═════ EXTRACTED ENTRIES

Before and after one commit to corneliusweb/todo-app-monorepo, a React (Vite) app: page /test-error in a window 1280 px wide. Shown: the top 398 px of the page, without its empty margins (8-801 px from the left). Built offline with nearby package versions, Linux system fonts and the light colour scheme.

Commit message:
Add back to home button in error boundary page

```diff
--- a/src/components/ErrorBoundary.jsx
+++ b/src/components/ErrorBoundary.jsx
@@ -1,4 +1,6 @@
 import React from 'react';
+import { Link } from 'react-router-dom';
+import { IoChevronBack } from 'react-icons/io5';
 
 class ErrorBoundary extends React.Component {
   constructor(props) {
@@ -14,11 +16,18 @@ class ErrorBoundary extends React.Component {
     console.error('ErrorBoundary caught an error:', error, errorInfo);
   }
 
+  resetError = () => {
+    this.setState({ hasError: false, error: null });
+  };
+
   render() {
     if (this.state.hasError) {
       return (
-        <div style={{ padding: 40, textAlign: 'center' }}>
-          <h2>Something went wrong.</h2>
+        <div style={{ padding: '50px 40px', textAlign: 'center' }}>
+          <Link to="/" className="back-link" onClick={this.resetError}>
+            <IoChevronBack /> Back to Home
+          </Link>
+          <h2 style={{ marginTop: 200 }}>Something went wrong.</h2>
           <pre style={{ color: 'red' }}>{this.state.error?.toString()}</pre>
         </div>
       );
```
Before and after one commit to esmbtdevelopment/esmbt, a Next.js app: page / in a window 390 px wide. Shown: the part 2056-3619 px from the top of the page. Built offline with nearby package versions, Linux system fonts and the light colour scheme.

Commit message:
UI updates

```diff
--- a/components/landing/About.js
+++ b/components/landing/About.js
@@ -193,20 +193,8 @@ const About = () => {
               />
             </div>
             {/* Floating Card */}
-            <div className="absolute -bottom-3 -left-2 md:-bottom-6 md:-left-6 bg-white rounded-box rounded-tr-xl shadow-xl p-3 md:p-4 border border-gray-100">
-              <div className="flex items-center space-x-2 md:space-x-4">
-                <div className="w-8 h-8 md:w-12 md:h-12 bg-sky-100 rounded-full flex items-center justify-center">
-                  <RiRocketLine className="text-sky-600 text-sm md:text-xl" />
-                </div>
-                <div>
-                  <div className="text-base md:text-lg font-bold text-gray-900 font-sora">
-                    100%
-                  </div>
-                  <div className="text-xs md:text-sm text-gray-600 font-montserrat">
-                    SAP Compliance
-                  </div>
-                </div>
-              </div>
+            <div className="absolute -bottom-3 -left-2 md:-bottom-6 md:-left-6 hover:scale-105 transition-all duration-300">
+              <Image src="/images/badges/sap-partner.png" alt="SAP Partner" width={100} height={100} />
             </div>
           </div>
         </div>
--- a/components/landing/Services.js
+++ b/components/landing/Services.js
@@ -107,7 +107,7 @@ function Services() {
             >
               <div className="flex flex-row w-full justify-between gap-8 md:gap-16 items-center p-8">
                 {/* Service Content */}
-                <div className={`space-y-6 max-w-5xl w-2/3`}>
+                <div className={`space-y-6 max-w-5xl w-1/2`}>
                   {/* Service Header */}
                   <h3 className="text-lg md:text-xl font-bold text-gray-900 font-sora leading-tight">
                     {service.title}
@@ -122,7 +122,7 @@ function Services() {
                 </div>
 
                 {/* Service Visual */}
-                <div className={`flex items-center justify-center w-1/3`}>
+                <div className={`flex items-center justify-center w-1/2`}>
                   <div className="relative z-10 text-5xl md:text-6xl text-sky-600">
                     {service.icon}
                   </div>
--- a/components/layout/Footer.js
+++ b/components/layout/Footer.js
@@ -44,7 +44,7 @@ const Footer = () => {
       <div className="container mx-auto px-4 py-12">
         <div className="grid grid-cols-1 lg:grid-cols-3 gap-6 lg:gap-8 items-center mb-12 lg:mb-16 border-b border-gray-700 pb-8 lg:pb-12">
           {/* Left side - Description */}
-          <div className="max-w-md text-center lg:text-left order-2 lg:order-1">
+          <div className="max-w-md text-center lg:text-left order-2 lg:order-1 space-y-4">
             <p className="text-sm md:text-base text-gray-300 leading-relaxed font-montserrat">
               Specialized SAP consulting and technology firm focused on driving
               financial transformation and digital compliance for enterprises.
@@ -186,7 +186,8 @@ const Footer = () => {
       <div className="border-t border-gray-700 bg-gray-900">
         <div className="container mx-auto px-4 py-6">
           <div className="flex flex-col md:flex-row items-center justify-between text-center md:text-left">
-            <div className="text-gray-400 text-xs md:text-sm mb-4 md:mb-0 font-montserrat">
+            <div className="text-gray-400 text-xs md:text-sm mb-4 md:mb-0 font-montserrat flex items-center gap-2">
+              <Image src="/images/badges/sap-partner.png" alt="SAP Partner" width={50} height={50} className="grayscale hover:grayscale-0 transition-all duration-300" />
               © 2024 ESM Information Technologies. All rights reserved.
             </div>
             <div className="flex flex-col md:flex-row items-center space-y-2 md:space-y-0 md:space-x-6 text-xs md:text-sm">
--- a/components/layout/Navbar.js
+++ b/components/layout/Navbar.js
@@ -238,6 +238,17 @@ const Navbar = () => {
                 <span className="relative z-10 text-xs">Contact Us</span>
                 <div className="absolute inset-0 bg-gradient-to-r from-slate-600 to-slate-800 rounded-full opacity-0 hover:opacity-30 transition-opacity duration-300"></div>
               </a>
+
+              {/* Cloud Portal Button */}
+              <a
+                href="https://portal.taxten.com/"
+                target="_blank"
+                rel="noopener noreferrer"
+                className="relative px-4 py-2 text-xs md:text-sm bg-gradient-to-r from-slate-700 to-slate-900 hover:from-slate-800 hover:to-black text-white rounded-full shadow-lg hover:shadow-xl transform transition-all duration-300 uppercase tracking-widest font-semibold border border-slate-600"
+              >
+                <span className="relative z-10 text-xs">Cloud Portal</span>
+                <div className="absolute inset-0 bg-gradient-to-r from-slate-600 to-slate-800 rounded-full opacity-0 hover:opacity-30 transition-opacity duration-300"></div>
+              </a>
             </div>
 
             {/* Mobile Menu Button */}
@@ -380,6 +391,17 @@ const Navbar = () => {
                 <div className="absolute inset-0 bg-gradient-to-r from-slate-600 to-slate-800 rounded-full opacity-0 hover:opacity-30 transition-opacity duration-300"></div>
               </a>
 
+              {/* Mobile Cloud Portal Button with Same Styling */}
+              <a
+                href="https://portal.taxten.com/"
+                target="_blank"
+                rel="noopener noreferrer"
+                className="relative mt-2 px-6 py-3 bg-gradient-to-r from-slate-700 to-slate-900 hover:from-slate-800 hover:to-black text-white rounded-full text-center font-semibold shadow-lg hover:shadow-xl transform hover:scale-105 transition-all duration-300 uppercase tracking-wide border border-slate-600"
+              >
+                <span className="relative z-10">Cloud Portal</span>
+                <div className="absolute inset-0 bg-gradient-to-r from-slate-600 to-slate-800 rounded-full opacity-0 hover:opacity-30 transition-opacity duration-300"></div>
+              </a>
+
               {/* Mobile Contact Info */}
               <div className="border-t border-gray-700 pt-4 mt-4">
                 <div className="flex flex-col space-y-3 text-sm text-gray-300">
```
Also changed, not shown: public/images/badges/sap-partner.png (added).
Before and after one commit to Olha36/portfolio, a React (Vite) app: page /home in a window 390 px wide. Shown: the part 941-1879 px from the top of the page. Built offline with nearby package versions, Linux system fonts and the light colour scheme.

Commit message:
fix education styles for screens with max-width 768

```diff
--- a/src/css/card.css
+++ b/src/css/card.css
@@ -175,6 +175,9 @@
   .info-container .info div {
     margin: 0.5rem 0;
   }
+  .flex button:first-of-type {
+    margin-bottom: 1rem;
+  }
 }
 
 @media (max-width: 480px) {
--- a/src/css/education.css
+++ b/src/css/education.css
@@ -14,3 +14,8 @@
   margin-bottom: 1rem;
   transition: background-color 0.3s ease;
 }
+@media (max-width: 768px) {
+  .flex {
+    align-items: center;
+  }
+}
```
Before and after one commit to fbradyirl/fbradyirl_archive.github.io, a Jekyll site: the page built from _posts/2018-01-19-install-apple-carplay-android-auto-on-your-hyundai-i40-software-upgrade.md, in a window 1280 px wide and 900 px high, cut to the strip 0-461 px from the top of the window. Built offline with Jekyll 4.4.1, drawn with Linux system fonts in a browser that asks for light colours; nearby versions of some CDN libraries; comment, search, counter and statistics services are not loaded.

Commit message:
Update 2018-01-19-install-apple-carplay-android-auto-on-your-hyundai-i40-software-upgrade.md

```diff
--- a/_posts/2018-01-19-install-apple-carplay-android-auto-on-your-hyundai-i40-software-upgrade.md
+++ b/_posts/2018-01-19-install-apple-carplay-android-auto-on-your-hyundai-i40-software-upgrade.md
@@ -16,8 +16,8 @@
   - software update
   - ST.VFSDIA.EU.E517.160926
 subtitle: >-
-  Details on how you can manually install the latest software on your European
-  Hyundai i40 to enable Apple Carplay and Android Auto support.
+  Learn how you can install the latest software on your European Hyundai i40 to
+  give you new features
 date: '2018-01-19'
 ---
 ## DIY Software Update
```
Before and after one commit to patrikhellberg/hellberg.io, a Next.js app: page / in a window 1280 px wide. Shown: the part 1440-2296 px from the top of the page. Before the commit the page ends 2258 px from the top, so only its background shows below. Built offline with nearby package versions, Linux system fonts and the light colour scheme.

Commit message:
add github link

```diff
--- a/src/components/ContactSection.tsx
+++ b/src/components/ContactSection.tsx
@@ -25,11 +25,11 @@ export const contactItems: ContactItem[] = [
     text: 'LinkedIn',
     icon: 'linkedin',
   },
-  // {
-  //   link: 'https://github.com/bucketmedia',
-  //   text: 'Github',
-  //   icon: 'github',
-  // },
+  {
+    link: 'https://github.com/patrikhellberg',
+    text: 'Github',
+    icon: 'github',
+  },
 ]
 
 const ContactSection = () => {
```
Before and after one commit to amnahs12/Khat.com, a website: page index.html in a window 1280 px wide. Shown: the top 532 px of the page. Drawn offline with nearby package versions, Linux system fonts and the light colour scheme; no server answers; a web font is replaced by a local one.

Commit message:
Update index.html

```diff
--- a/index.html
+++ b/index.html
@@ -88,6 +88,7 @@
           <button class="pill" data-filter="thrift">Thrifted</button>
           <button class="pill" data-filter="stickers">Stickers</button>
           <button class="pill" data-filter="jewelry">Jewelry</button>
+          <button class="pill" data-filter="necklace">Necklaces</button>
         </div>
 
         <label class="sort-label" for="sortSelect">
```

══════════

_WHAT THE TASK REQUIRES:_ Filter the data down to the lines that contain the string "landing", and copy them.

_PROBLEM SOLUTION:_
--- a/components/landing/About.js
+++ b/components/landing/About.js
--- a/components/landing/Services.js
+++ b/components/landing/Services.js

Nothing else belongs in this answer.